Early in the spring of 1985 Rev. Jones attended a CAUSA seminar in Washington DC. While at the conference he met an IOWC brother who had worked with Ocean Church members in Norfolk, Virginia. The two of them talked late into the night, sharing their mutual concerns for the future of American youth.
At that time, Rev. Jones had been outlining a program of his own, called "Team Work;' that would get youth involved in making their own decisions in life. Team Work was designed for young people who wanted to learn economic responsibility as well as leadership skills.
Rev. Jones' program focuses on three character-building areas: 1) Motivation -- instilling desire in young people to improve their situation in life; 2) Management -- giving them a chance to work in group activities and improve their social skills; 3) Mastering Tasks -- helping them to learn new skills to give them self-confidence and self-motivation. In using the three "M's:' a circular pattern is soon set up so that a person is continually challenged to push himself, to work on his needs in a cooperative way with others, and to discover new talents and abilities within himself. This creates a spiraling upward effect and can genuinely turn a young person around.
There are other practical aspects to the Team Work format. The young people are organized into support groups in which they work together to raise funds for their daily needs as well as for educational ventures. Occasional "fun" trips provide education and inspiration and help them structure their time well. Each team decides how it will spend its funds under the guidance of an adult counselor.
Rev. Jones had difficulty finding other youth programs that shared similar goals. What Rev. Jones was looking for was an action- adventure program that would provide the young people with strong incentive to challenge their limitations. When he heard about Ocean Church in Norfolk, he was hopeful enough to come and see for himself. In May 1985 I invited Rev. Jones to meet with Gerhard Peemoeller, who had fished with Father for ten years and is now the overall advisor for Ocean Church fishing projects. We spent the day together on the Sea Hope. I never witnessed a more excited person than this energetic and compassionate minister.
Right away a plan to come to Gloucester, Mass., was made. The next step was to outline an actual Ocean Challenge workshop. Karen Smith, the director of education for Ocean Church, came from New York to meet with us and plan the workshop strategy. After that, we left Rev. Jones with a videotape called "Ocean Challenge" and gave him free rein to speak to the parents and youth of any church in his area.
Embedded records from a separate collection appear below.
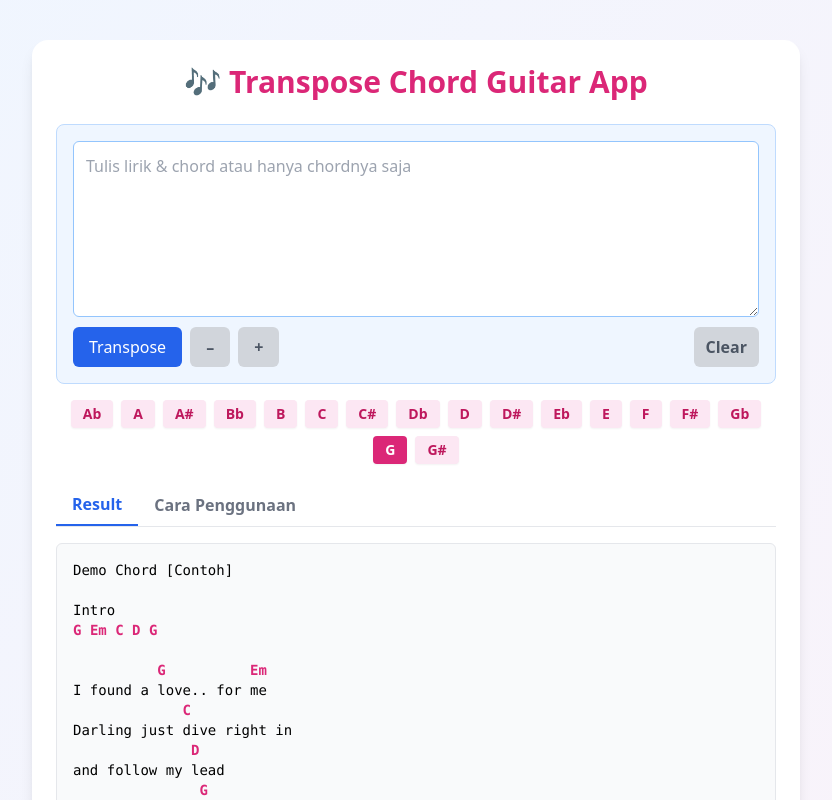
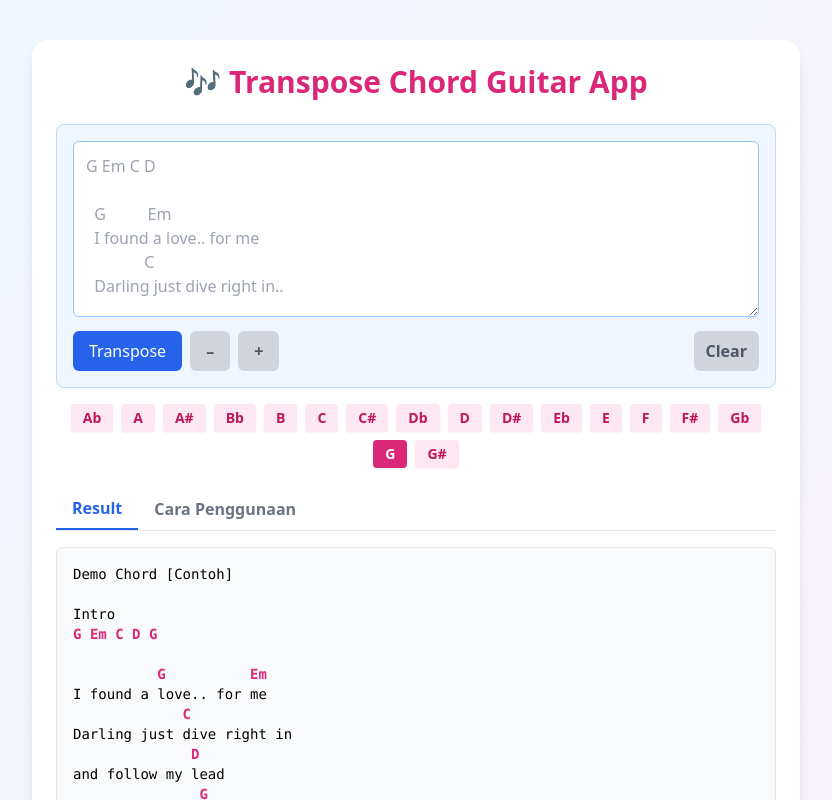
Before and after one commit to husnimr/transpose-chord, a React (Vite) app: page / in a window 1280 px wide. Shown: the top 800 px of the page, without its empty margins (224-1056 px from the left). Built offline with nearby package versions, Linux system fonts and the light colour scheme; the HTML template or start-up script is replaced by a standard one.

Commit message:
create: darkmode

```diff
--- a/src/components/ChordInput.jsx
+++ b/src/components/ChordInput.jsx
@@ -6,40 +6,64 @@ export default function ChordInput({
   onDown,
   onClear,
   hasText,
+  darkMode, // 🌓 dapat dari App.jsx
 }) {
   return (
-    <div className="TransposeChordHusni bg-blue-50 border border-blue-200 rounded-lg p-4">
+    <div
+      className={`TransposeChordHusni border rounded-lg p-4 transition-colors duration-300 ${
+        darkMode
+          ? "bg-gray-800 border-gray-700 text-gray-100"
+          : "bg-blue-50 border-blue-200 text-gray-800"
+      }`}
+    >
       <textarea
-        className="oldchord-area w-full h-44 border border-blue-300 rounded-md p-3 focus:outline-none resize-vertical"
-        placeholder="Tulis lirik & chord atau hanya chordnya saja"
+        className={`oldchord-area w-full h-44 rounded-md p-3 focus:outline-none resize-vertical border transition-colors duration-300 ${
+          darkMode
+            ? "bg-gray-900 border-gray-600 text-gray-100 placeholder-gray-500"
+            : "bg-white border-blue-300 text-gray-800 placeholder-gray-400"
+        }`}
+        placeholder={`G Em C D
+
+  G          Em
+  I found a love.. for me
+              C
+  Darling just dive right in..`}
         value={value}
         onChange={(e) => onChange(e.target.value)}
       />
-      <div className="mt-1 flex gap-2 justify-between items-center">
+
+      <div className="mt-2 flex gap-2 justify-between items-center">
+        {/* --- Left Buttons --- */}
         <div className="flex gap-2">
           <button
             onClick={onTranspose}
-            className="ExTranspose bg-blue-600 text-white px-4 py-2 rounded-md hover:bg-blue-700"
+            className="ExTranspose bg-blue-600 text-white px-4 py-2 rounded-md hover:bg-blue-700 transition-colors duration-200"
           >
             Transpose
           </button>
+
           <button
             onClick={onDown}
             disabled={!hasText}
-            className={`px-4 py-2 rounded-md font-bold ${
+            className={`px-4 py-2 rounded-md font-bold transition-colors duration-200 ${
               hasText
                 ? "bg-red-500 text-white hover:bg-red-600"
+                : darkMode
+                ? "bg-gray-700 text-gray-400 cursor-not-allowed"
                 : "bg-gray-300 text-gray-600 cursor-not-allowed"
             }`}
           >
             –
           </button>
+
           <button
             onClick={onUp}
             disabled={!hasText}
-            className={`px-4 py-2 rounded-md font-bold ${
+            className={`px-4 py-2 rounded-md font-bold transition-colors duration-200 ${
               hasText
                 ? "bg-green-500 text-white hover:bg-green-600"
+                : darkMode
+                ? "bg-gray-700 text-gray-400 cursor-not-allowed"
                 : "bg-gray-300 text-gray-600 cursor-not-allowed"
             }`}
           >
@@ -47,13 +71,16 @@ export default function ChordInput({
           </button>
         </div>
 
+        {/* --- Right Clear Button --- */}
         <button
           onClick={onClear}
           disabled={!hasText}
           title="Clear text and output"
-          className={`px-3 py-2 rounded-md font-bold ${
+          className={`px-3 py-2 rounded-md font-bold transition-colors duration-200 ${
             hasText
               ? "bg-red-500 text-white hover:bg-red-600"
+              : darkMode
+              ? "bg-gray-700 text-gray-400 cursor-not-allowed"
               : "bg-gray-300 text-gray-600 cursor-not-allowed"
           }`}
         >
```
We all agreed that the best part of the program would be its ecumenical appeal; young people from many different churches in Richmond could get to know one another.
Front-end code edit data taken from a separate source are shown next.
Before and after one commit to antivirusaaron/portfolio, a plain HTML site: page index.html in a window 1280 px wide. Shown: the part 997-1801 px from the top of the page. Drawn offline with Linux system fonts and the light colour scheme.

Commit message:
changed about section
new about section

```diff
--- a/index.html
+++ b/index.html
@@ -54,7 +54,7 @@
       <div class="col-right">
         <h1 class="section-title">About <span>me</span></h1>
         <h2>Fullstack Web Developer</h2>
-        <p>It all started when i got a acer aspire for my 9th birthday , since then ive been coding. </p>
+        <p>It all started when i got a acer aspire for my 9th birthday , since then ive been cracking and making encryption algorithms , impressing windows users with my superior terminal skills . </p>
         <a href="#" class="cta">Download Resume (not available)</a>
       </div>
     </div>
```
Three months later ten teenagers and two counselors arrived in Gloucester just in time for our fourth annual Ocean Day. They stayed with the members of Ocean Church for seven days, from August 10 to 17. During that week, Rev. Jones and I wanted to pack in as much as the kids could handle. They absorbed everything and then some. In fact, they were just as lively when they left as when they arrived. Rev. Jones and I were both thoroughly exhausted.
Every day we all woke up at 3:30 a.m. and were at the docks ready to head out to sea by 4:00 a.m. An hour later we were dropping our anchors at Stellwagen Bank, where the best tuna fishing grounds are located. After nine hours of fishing, we were back at the marina by 3:00 p.m. Then the boats were cleaned and prepared for the next day. In the late afternoon we organized group sessions in which we taught navigation, tying knots, using the compass, and other marine-related topics. There were also many things to see in the town of Gloucester, so two of the afternoons were devoted to sight-seeing.
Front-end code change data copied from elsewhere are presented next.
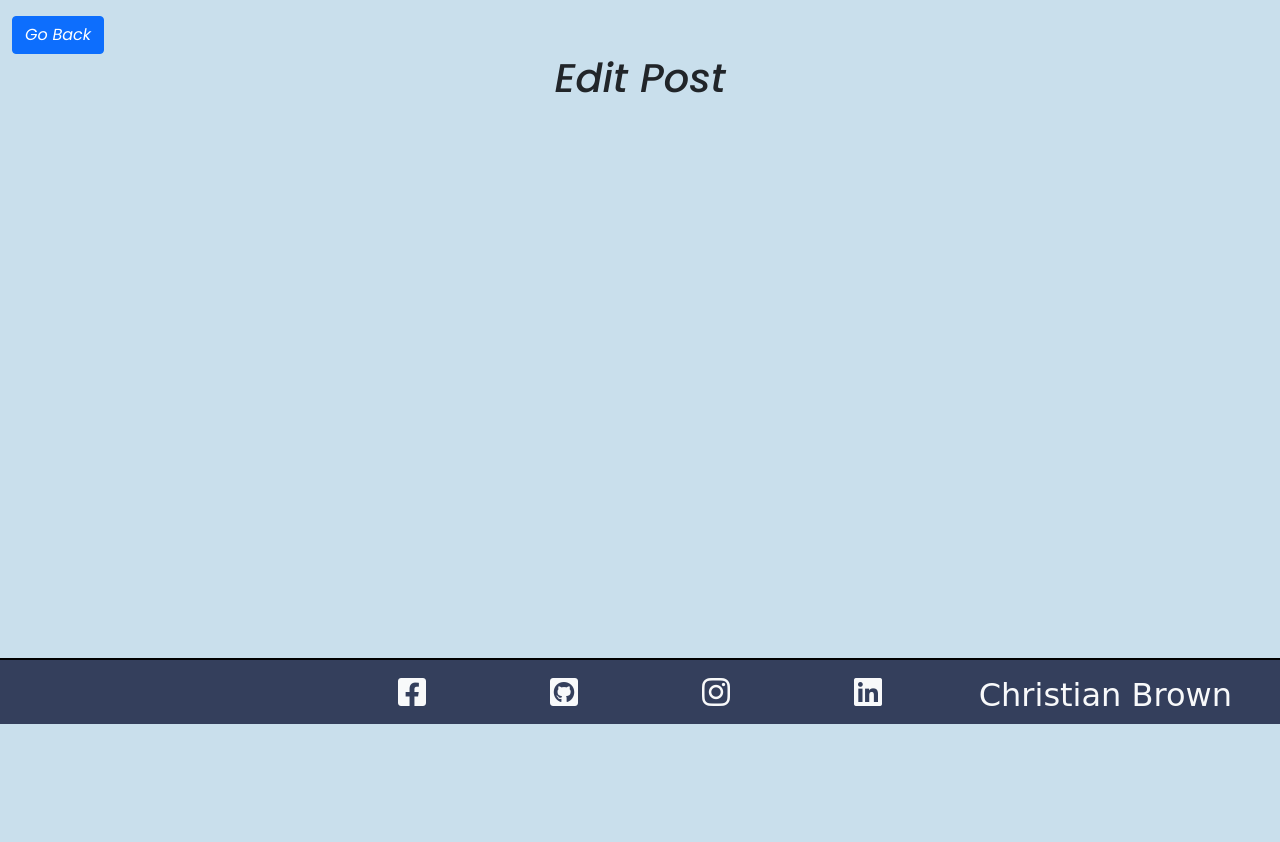
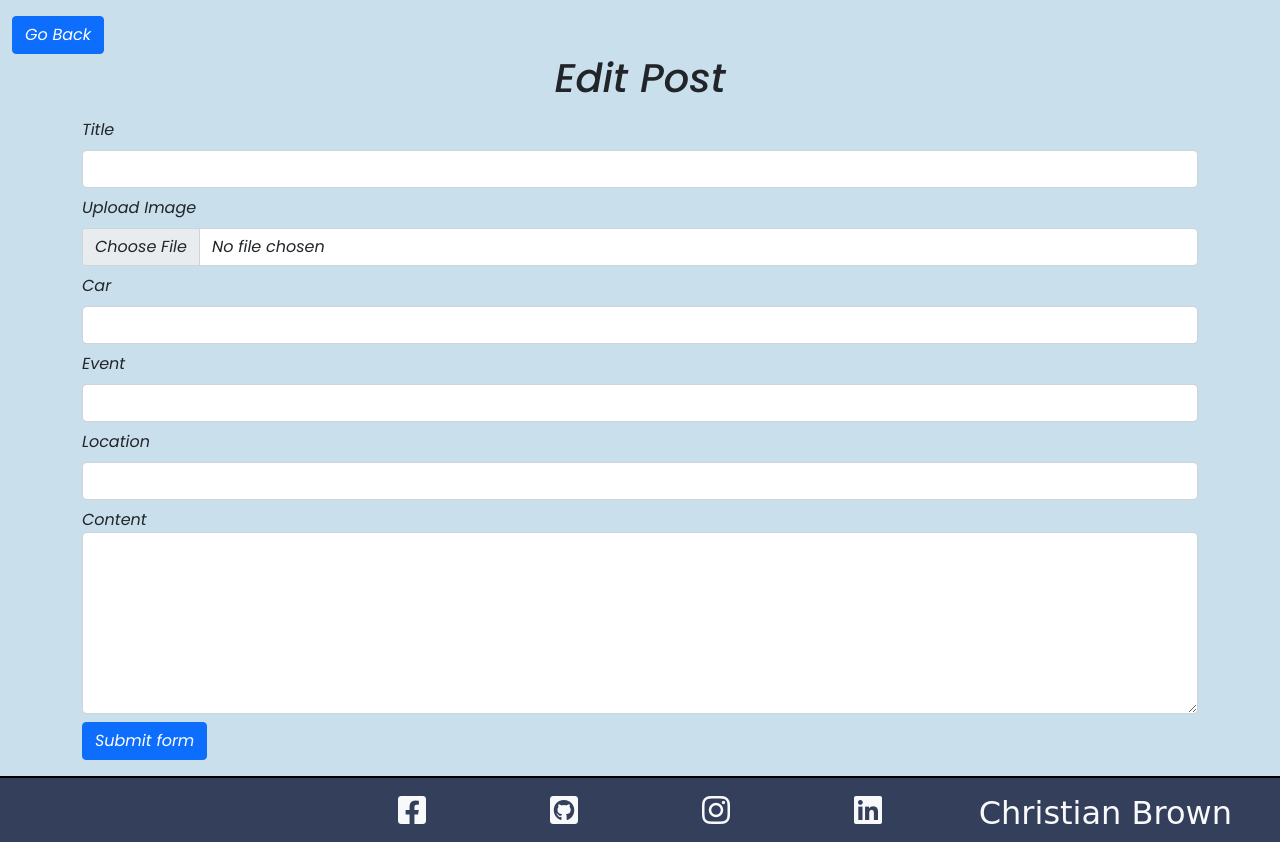
Before and after one commit to Robrowno/rally-blog, a Django app: page /post-management/edit-post/ in a window 1280 px wide. Shown: the part 76-918 px from the top of the page. Before the commit the page ends 800 px from the top, so only its background shows below. Run offline with Django 3.2, Linux system fonts and the light colour scheme; some libraries are stand-ins or nearby versions; some web fonts are replaced.

Commit message:
make more fields nullable in Post model to be able to make articles for test days as well as rally events. add input field for edit post form

```diff
--- a/rallyApp/models.py
+++ b/rallyApp/models.py
@@ -20,8 +20,8 @@ class Post(models.Model):
     created_on = models.DateTimeField(auto_now_add=True)
     updated_on = models.DateTimeField(auto_now=True)
     event_name = models.CharField(max_length=150)
-    associated_club = models.CharField(max_length=200)
-    entry_fee = models.FloatField(blank=True)
+    associated_club = models.CharField(max_length=200, null=True, blank=True)
+    entry_fee = models.FloatField(null=True, blank=True)
     location = models.CharField(max_length=220, blank=True)
     content = models.TextField()
     featured_image = CloudinaryField('image', default='placeholder')
--- a/templates/pages/manage-post.html
+++ b/templates/pages/manage-post.html
@@ -7,8 +7,74 @@
         </div>
 
         <h1 class="text-center">Edit Post</h1>
+    </div>
 
+    <!--
+        title
+        image
+        car
+        event
+        location
+        class result
+        overall result
+        content
+    -->
+    <div class="container">
+
+        <div class="row">
+            <form action="" method="">
+                {% csrf_token %}
+                <div class="col">
+                    <label class="form-label mt-2">Title</label>
+                    <input class="form-control">
+
+                    <label for="imageFile" class="form-label mt-2">Upload Image</label>
+                    <input class="form-control" type="file" id="imageFile">
+                </div>
+
+                <div class="col">
+                    <label class="form-label mt-2">Car</label>
+                    <input class="form-control">
+
+                    <label class="form-label mt-2">Event</label>
+                    <input class="form-control">
+                </div>
+
+                <div class="col">
+                    <label class="form-label mt-2">Location</label>
+                    <input class="form-control">
+
+                    <!-- {% if post.class_result != None %} -->
+                    <label class="form-label mt-2">Class Result</label>
+                    <input class="form-control">
+                    <!-- {% endif %} -->
+
+                    <!-- {% if post.overall_result != None %} -->
+                    <label class="form-label mt-2">Overall Result</label>
+                    <input class="form-control">
+                    <!-- {% endif %} -->
+                </div>
+                <div class="col-md-12 mt-2">
+                    <lable class="form-label">Content</lable>
+                    <textarea class="form-control" rows="7"></textarea>
+                </div>
+
+
+            </div>
+            <div class="col-md-12 mb-3 mt-2">
+              <button class="btn btn-primary" type="submit" value="submit">Submit form</button>
+            </div>
+
+
+
+
+            </form>
+        </div>
     </div>
+
+
+
+
 </div>
 
 
--- a/templates/pages/post-detail.html
+++ b/templates/pages/post-detail.html
@@ -32,8 +32,12 @@
             <div id="details" class="d-inline p-2 bg-primary text-white">Car: {{ post.car }}</div>
             <div class="d-inline p-2 bg-dark text-white">Event: {{ post.event_name }}</div>
             <div class="d-inline p-2 bg-primary text-white">Location: {{ post.location }}</div>
+            {% if post.class_result != None %}
             <div class="d-inline p-2 bg-dark text-white">Class Result: {{ post.class_result }}</div>
+            {% endif %}
+            {% if post.overall_result != None %}
             <div class="d-inline p-2 bg-primary text-white">Overall Result: {{ post.overall_result }}</div>
+            {% endif %}
 
             <!-- Blog Text Content goes here -->
             <p class="text-center card-text">{{ post.content|safe }}</p>
```
Also changed, not shown: templates/pages/add-post.html (+29 -1 lines), rallyApp/migrations/0012_auto_20221014_1914.py (added).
Every night after dinner there was an inspirational meeting, usually led by Rev. Jones. Here we all talked together about what it means to live a Christian life. There were always many little problems that occurred each day. Sometimes some of the boys would be jealous of the girls because they had caught a tuna and the boys hadn't. At other times there were minor arguments among the girls or boys, but these were all discussed openly and the whole team had to come to an agreement on the best solution.
The kids were divided into pairs, and each set of "buddies" had the same captain and the same boat for the whole week. This brought a dramatic result. By the end of the week they had developed quite a bit of genuine loyalty for their captain and a certain amount of pride in their new-found abilities on the boat.
The captains were directly responsible each day to teach them everything about boat handling, navigation on the open sea, and fishing techniques. When the kids came back with bluefish or tuna, the look of pride and joy on their faces could not be compared to anything else we have seen at the Gloucester marina for quite some time. We were truly witnessing Father's words become substantial in the flesh; we were watching Father's dream unfold.
All of the youth were black and from various backgrounds, from poor to middle-class to rich. Their greatest impression of the week was the fact that they were just accepted for who they were. In Ocean Church there are white members, black members, Oriental members, South American members, and members you can't really place.